In contrast, today’s humans have fairly small jaws and this is due to the use of those tools to help cut meat, and cooking to tenderise and soft it. Cutting meat up into more manageable portions meant that our ancestors did not have to spend so long chewing each piece of meat. Combine this with the discovery of fire and cooking to tenderise meat, render fat and connective tissue and thing became a lot more edible!  Therefore the process of eating was a quicker one, and the need for muscular jaws lessened as level of chewing diminished.

Taking time away from chewing meat meant that over time the jaw began to reduce in size.  This shift also allowed for more room for brain development. So basic tools and fire may have been a contributory in our development, especially of language skill which are associated with the larger brain of the homo sapiens (latin: wise person).

Why we chew our food

Chewing is essential for digestion and survival. Here comes the science bit:

Chewing secretes saliva which aids the breakdown of starches and fats through the enzymes contained within it. The act of chewing also sends neural messages to other parts of the body to begin the digestion process of the food. Digestive enzymes are released in the stomach also which will help break down the food and convert it to energy.

Our ancestors were on to a winner when they discovered the cooking and tools to begin softening and cutting their meat bacon sandwich into small portions. The act of cooking allows more nutrients to be accessed from many types of food than can be efficiently done eating raw food alone. And our tools allow us to effiently butcher the best cuts, and then cut them into edible portions at the dinner table!


Wolfing it down!

What this means is, that today we can theoretically spend a lot less time eating to get the nutrients we need into our system. However, that is not strictly the case – there are still processes in your body that need a bit of forewarning to signal that you are eating! they need to receive the signal that it is dinner time – so if you eat too quickly you’ve finished before they can get into gear.

Eating more slowly better for your health and weight!

Eating more slowly, or precisely, chewing a bit more (so the food almost dissolves in your mouth) is shown to have many health benefits – and it is good for the waistline too.

By chewing more, you take longer to finish you meal, your body has a chance to deploy all its signals, enzymes and digestive tricks to ensure you process your meal in an optimal fashion.

Your body is able to take what it needs more efficiently, and more importantly, you will eat less and feel fuller. For example when you eat the same size meal but chew a bit more your stomach has enough time to send it “full” signal to the brain and suppress further appetite.
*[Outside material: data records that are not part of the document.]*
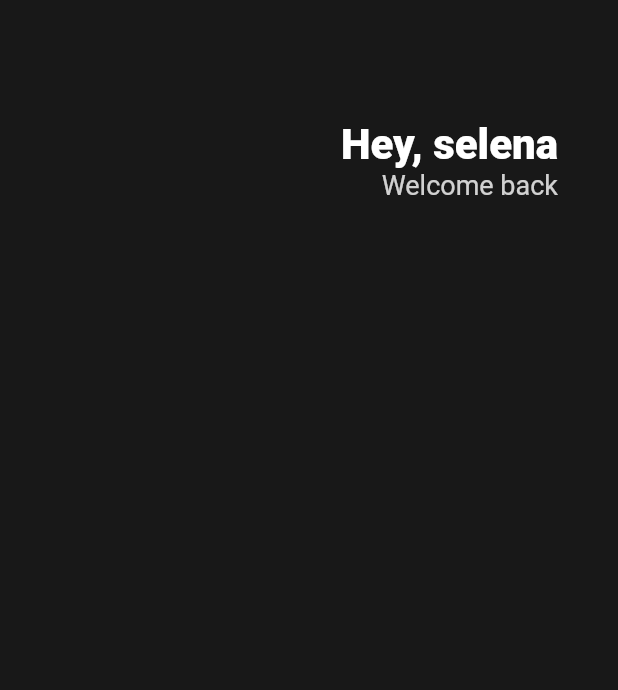
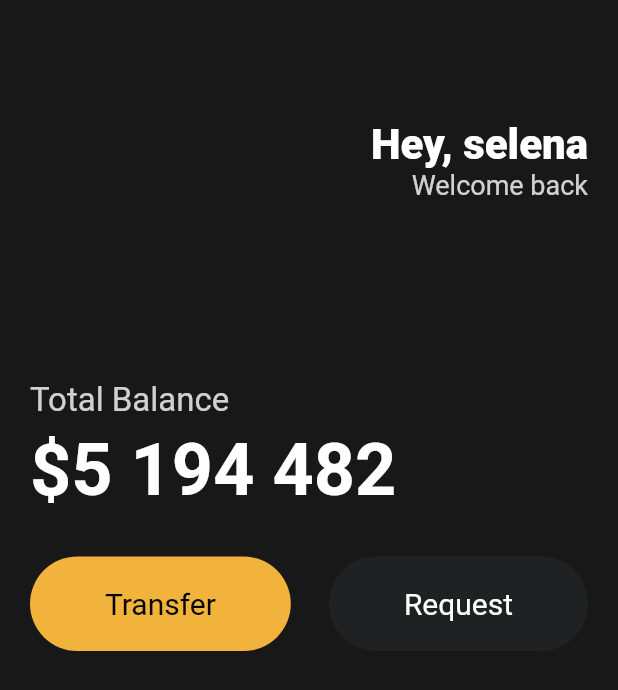
Before and after one commit to CLM-BONNY/dart-basic, a Flutter app: the screen it shows after launch, on a phone screen of 412 x 824 dp. Shown: the top 690 px of the screen. Run offline on Flutter 3.47's test engine with Material 2 defaults, Android fonts, the phone set to English and light mode, and no system bars.

Commit message:
feat. 헤더, 버튼 컴포넌트 구현

```diff
--- a/toonflix/lib/main.dart
+++ b/toonflix/lib/main.dart
@@ -1,20 +1,28 @@
 import 'package:flutter/material.dart';
+import 'package:toonflix/widgets/button.dart';
 
 void main() {
-  runApp(App());
+  runApp(const App());
 }
 
 class App extends StatelessWidget {
+  const App({super.key});
+
   @override
   Widget build(BuildContext context) {
     return MaterialApp(
       home: Scaffold(
-        backgroundColor: Color(0xFF181818),
+        backgroundColor: const Color(
+          0xFF181818,
+        ),
         body: Padding(
-          padding: EdgeInsets.symmetric(horizontal: 40),
+          padding: const EdgeInsets.symmetric(
+            horizontal: 20,
+          ),
           child: Column(
+            crossAxisAlignment: CrossAxisAlignment.start,
             children: [
-              SizedBox(
+              const SizedBox(
                 height: 80,
               ),
               Row(
@@ -23,7 +31,7 @@ class App extends StatelessWidget {
                   Column(
                     crossAxisAlignment: CrossAxisAlignment.end,
                     children: [
-                      Text(
+                      const Text(
                         "Hey, selena",
                         style: TextStyle(
                           color: Colors.white,
@@ -41,7 +49,46 @@ class App extends StatelessWidget {
                     ],
                   )
                 ],
-              )
+              ),
+              const SizedBox(
+                height: 120,
+              ),
+              Text(
+                'Total Balance',
+                style: TextStyle(
+                  fontSize: 22,
+                  color: Colors.white.withOpacity(0.8),
+                ),
+              ),
+              const SizedBox(
+                height: 5,
+              ),
+              const Text(
+                '\$5 194 482',
+                style: TextStyle(
+                  fontSize: 48,
+                  fontWeight: FontWeight.w600,
+                  color: Colors.white,
+                ),
+              ),
+              const SizedBox(
+                height: 30,
+              ),
+              const Row(
+                mainAxisAlignment: MainAxisAlignment.spaceBetween,
+                children: [
+                  Button(
+                    text: 'Transfer',
+                    bgColor: Color(0xFFF1B33B),
+                    textColor: Colors.black,
+                  ),
+                  Button(
+                    text: 'Request',
+                    bgColor: Color(0xFF1F2123),
+                    textColor: Colors.white,
+                  ),
+                ],
+              ),
             ],
           ),
         ),
--- /dev/null
+++ b/toonflix/lib/widgets/button.dart
@@ -0,0 +1,39 @@
+import 'package:flutter/material.dart';
+
+class Button extends StatelessWidget {
+  const Button({
+    super.key,
+    required this.text,
+    required this.bgColor,
+    required this.textColor,
+  });
+
+  final String text;
+  final Color bgColor;
+  final Color textColor;
+
+  @override
+  Widget build(BuildContext context) {
+    // TODO: implement build
+    return Container(
+      decoration: BoxDecoration(
+        color: bgColor,
+        borderRadius: BorderRadius.circular(45),
+      ),
+      child: Padding(
+        padding: const EdgeInsets.symmetric(
+          vertical: 20,
+          horizontal: 50,
+        ),
+        child: Text(
+          text,
+          style: TextStyle(
+            color: textColor,
+            fontSize: 20,
+          ),
+        ),
+      ),
+    );
+    throw UnimplementedError();
+  }
+}
```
Your stomach also is dealing with smaller matter, so the enzymes and chemical processes work that little bit more extracting all the goodness from your meal.

Devolve to Evolve

So whilst we have evolved and developed cooking and tools to help us eat, our body has not fully caught up, and still appreciates the slower pace of life.

Don’t rush your meals. Take your time. Socialise, talk and savour your food in good company with friends and family. And remember to “chew your food properly” as our mothers would say!